(from left) President Robinson, First Lady Sharon Robinson, Shirley, Bernard and Khalil Kinsey.

Los Angeles, Calif. – Florida A&M University (FAMU) President Larry Robinson, Ph.D., student leaders, alumni, and some staff visited the Kinsey Collection exhibit at SoFi Stadium Friday.

The exhibit, which includes about 10 percent of the entire collection of FAMU alumni Bernard and Shirley Kinsey, and their son Khalil Kinsey, has been on view in 100,000 square feet of the 70,000-seat arena since Superbowl LVI in 2022. 

The FAMU delegation in Los Angeles for the Black College Expo received a narrated tour of the exhibit from Bernard and Khalil Kinsey. President Robinson, who has seen earlier versions of the exhibition in Tallahassee, at the Smithsonian, at Pepperdine University, and elsewhere, was wowed.

“This is just incredible. I can’t tell you how impressed I am.  The students and alums who are with us should feel this is something special,” Robinson said. “It makes me feel wonderful to be part of an institution that produces graduates like this.”

FAMU DelegationFAMU administrators, staff, students and alumni with the Kinseys at SoFi Stadium.    

Given its placement at the LA Rams home stadium and site of the major concerts and other signature events, the collection of African American art and artifacts is a “trojan horse” to pass on knowledge of African American history.

“This is probably the most dynamic exhibition we’ve done outside Disney World. This provides the opportunity for more folks to come through without having to pay a million dollars, to be able to see themselves on the walls of such an incredible venue,” said Khalil Kinsey, chief curator and creative director of the Kinsey Collection. “This is our charge. For me, the work that we do has been life-changing.”

The exhibit is a journey in three parts: historical records, fine art, and “Continuum,” a display of art from African American Los Angeles area-based artists.  

On display was an original manuscript of Phillis Wheatley’s  “Poems on Various Subjects, Moral and Religious,” the first published book of poetry by an African American. 

Kinsey CollectionArt work on display as part of the Kinsey Collection exhibit.

Among the other pieces on display was the earliest known Black baptismal record from St. Augustine, Florida, in 1595. The document recorded the January 5, 1595 baptism of Estebana, the daughter of Gratia, an enslaved woman in the early Spanish settlement.

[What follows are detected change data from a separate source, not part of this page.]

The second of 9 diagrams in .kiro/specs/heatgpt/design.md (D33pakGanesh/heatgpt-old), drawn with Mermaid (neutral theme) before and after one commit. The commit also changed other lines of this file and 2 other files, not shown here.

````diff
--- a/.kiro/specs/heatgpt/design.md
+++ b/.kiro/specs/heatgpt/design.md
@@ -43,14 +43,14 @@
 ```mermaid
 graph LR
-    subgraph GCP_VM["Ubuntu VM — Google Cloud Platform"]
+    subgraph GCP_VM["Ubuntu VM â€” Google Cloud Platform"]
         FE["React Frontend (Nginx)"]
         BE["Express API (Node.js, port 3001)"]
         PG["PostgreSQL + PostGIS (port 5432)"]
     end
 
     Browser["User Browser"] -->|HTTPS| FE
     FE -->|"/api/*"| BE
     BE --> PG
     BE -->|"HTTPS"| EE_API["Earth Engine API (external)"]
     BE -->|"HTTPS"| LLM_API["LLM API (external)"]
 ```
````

A black and white portrait of a Black couple shows them dignified and majestic in their Sunday best. One of the newer additions to the collection is a Pullman porter jacket, cap and hand brush, donated by the daughter of former Pullman porter Edwin Elijah Dorsey. 

The collection exhibit is an opportunity for those seeking an introduction to Black art. On display are works by the late Ernie Barnes, a retired NFL player turned artist, whose work has been auctioned for millions. His classic, “Slow Drag,” an acrylic painting of a Black couple slow dancing, is also on display.

Among the items on view at SoFi, were 10 issues of Crisis magazine, when W.E.B. Dubois edited the NAACP publication. The collection also includes a first edition of Dubois’ classic, “Souls of Black Folks.” 

It was an emotional visit for Student Government Association (SGA) President Zachary C. Bell, SGA Vice President Makira Burns, and Miss FAMU Aliya Everett. Bell recalls meeting Kinsey last fall at the Florida Classic and learning about the Kinsey Collection for the first time.

KinseysSGA President Zachary Bell, SGA Vice President Makira Burns and Sharon Robinson listen as Bernard Kinsey discusses the Kinsey Collection at SoFi Stadium.

“This is a full circle experience for me to come and see it in person. I try not to get emotional,” said Bell. “Every FAMU student can benefit from knowing this was created by Rattlers. I look forward to returning to school and sharing the great things you guys are doing,” Bell told the Kinseys.

The Collection has been on display in scores of cities and venues. It showed in Florida State University Panama City campus in 2022.  

“We are trying to put a line through these myths. We have been omitted from our history. We are striving to put us back in the picture,” said Bernard Kinsey. “There’s a story that made America, and there’s a story America made up.”